The linear plasma device Mistral, operating at the CNRS research unit in Marseille (France), is a modern plasma source, aimed to study the turbulent regime and the anomalous transport in magnetized plasmas, a major unsolved problem affecting both our basic plasma physics understanding and the performances of fusion aimed devices. The device produces a rotating magnetized plasma column with a sharp boundary, a configuration displaying interesting analogies with the edge region of Tokamaks.
Research performed in collaboration with PLASMAPROMETEO has been focused on the experimental study of coherent structures and on advanced statistical analysis of the turbulent state of the device.
Conditional sampling measurements show the development of spiral structures, triggered by a plasma profile deformation giving rise to the instauration of a density burst. The burst elongates into a tail extending outwards and bending into a spiral due to the lower angular velocity in the edge region. The tail grows up until it reaches the walls and then vanishes with a lifetime of 200 ms. The burst structure contributes to the turbulent transport since the plasma inside has radial convection outwards by the electric field associated to the structure . This can be grasped also in the movie of the spatio-temporal evolution of the plasma column.
Advanced statistical tools have been employed in the analysis of intermittent time series displayed by the plasma parameters in the turbulent steady state. Characterization of different turbulent regimes has been performed and the relation with the non-diffusive transport mechanisms has been understood .
» Further information is available in papers published in scientific and popular reviews:
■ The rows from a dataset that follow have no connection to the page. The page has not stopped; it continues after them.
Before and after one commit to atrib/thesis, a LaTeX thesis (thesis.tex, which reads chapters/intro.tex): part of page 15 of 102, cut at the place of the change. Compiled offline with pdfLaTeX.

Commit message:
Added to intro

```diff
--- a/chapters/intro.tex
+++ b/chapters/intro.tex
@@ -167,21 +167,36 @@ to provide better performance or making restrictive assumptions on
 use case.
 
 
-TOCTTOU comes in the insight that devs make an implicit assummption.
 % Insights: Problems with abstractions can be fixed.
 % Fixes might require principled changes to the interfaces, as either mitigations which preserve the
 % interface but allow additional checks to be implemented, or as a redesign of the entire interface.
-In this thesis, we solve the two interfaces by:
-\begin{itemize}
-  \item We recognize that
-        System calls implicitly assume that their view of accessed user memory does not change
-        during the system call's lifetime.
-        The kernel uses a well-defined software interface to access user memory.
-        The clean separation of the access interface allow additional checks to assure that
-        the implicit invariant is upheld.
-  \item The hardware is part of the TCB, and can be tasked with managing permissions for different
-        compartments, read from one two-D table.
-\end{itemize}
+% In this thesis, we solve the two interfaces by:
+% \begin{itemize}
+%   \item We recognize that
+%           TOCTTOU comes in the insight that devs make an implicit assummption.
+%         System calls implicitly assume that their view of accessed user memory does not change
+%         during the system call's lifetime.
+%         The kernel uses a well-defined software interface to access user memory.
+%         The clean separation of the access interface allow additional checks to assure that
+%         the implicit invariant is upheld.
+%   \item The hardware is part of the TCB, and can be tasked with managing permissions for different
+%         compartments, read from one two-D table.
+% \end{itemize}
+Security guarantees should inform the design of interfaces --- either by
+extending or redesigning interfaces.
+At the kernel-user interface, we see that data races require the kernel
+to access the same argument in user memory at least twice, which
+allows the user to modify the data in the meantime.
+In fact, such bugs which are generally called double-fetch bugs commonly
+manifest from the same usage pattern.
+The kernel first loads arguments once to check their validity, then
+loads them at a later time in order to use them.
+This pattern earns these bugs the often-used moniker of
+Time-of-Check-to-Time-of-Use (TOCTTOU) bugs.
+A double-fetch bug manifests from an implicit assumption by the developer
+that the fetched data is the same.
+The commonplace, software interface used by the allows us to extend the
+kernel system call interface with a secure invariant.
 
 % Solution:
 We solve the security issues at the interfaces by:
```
 “Radial convection of plasma structures in a turbulent rotating magnetized plasma column”,
Th.Pierre, A.Escarguel, D.Guyomarc’h, R.Barni and C.Riccardi,
Physics Review Letters 92, 065004.1-4 (2004).
 “Statistical analysis of correlations and intermittency of a turbulent rotating column in a magnetoplasma device”,
S. Magni, H. E. Roman, R. Barni,C. Riccardi, Th. Pierre, D. Guyomarc’h and P. Devynck,
Physical Review E 72, 026403.1-7 (2005).